## Required work
Whenever a line below includes the word "class", copy that line.
************
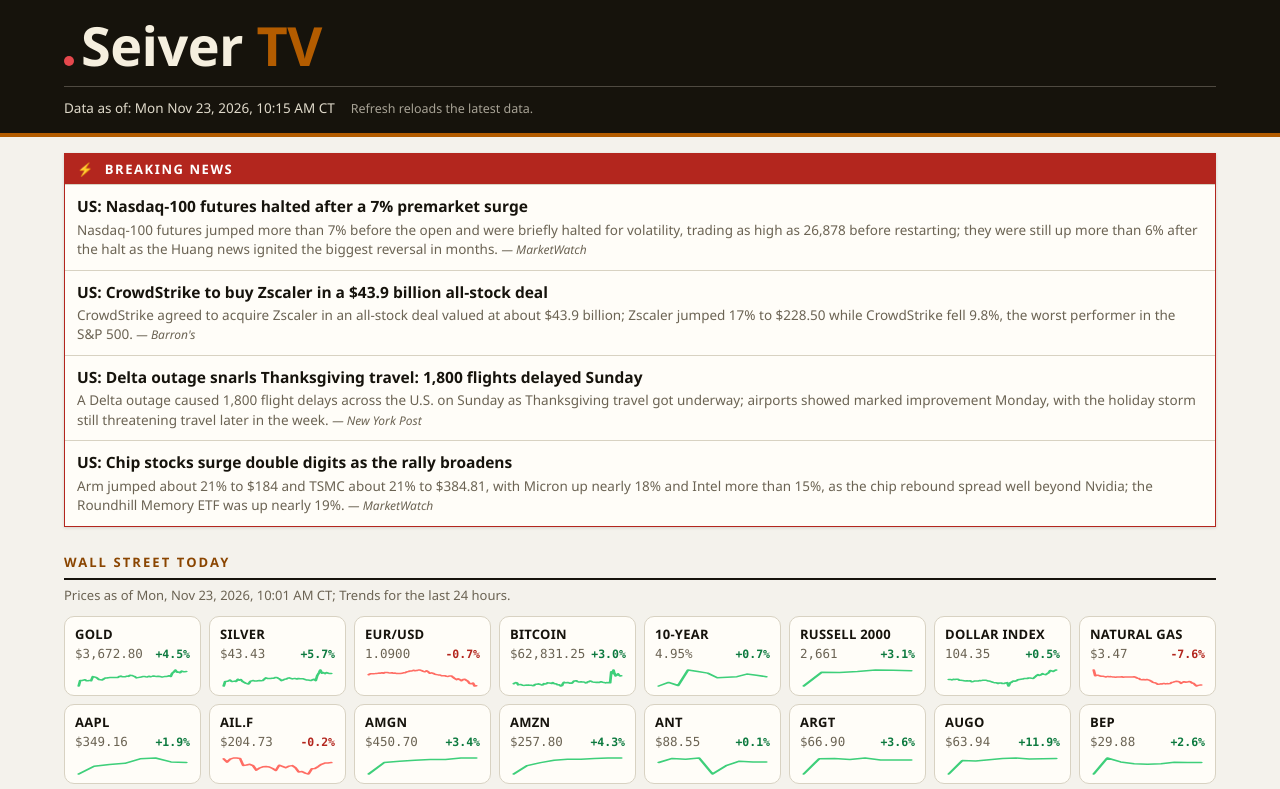
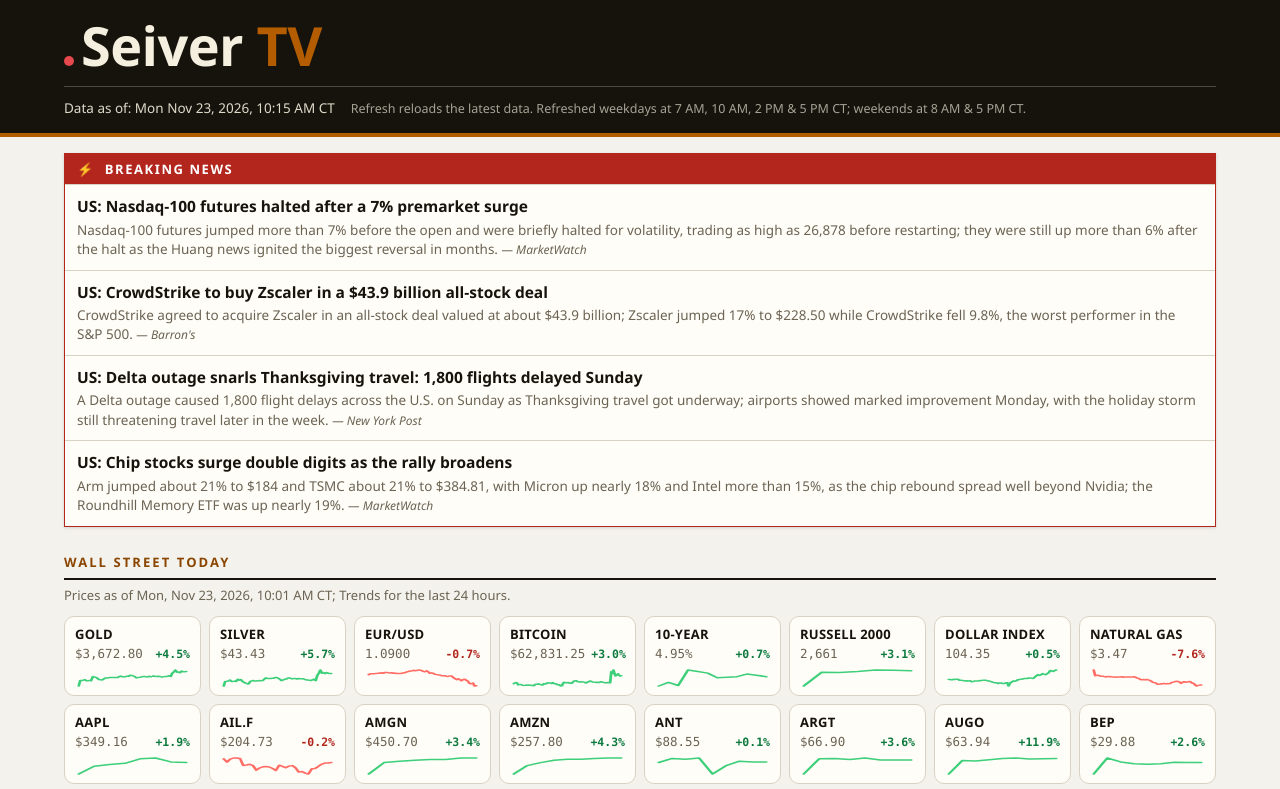
Before and after one commit to DaveSeiver/seiver-tv-data, a plain HTML site: page index.html in a window 1280 px wide. Shown: the top 789 px of the page. Drawn offline with Linux system fonts and the light colour scheme.

Commit message:
Masthead: state the scheduled refresh times in the hint line (Sean, Nov 23, 2026)

```diff
--- a/index.html
+++ b/index.html
@@ -308,7 +308,7 @@
         </div>
         <div class="databar">
           <span class="asof" id="asOf"></span>
-          <span class="hint">Refresh reloads the latest data.</span>
+          <span class="hint">Refresh reloads the latest data. Refreshed weekdays at 7 AM, 10 AM, 2 PM &amp; 5 PM CT; weekends at 8 AM &amp; 5 PM CT.</span>
         </div>
       </div>
     </header>
```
************
## Result for this task
         <div class="databar">
           <span class="asof" id="asOf"></span>
-          <span class="hint">Refresh reloads the latest data.</span>
+          <span class="hint">Refresh reloads the latest data. Refreshed weekdays at 7 AM, 10 AM, 2 PM &amp; 5 PM CT; weekends at 8 AM &amp; 5 PM CT.</span>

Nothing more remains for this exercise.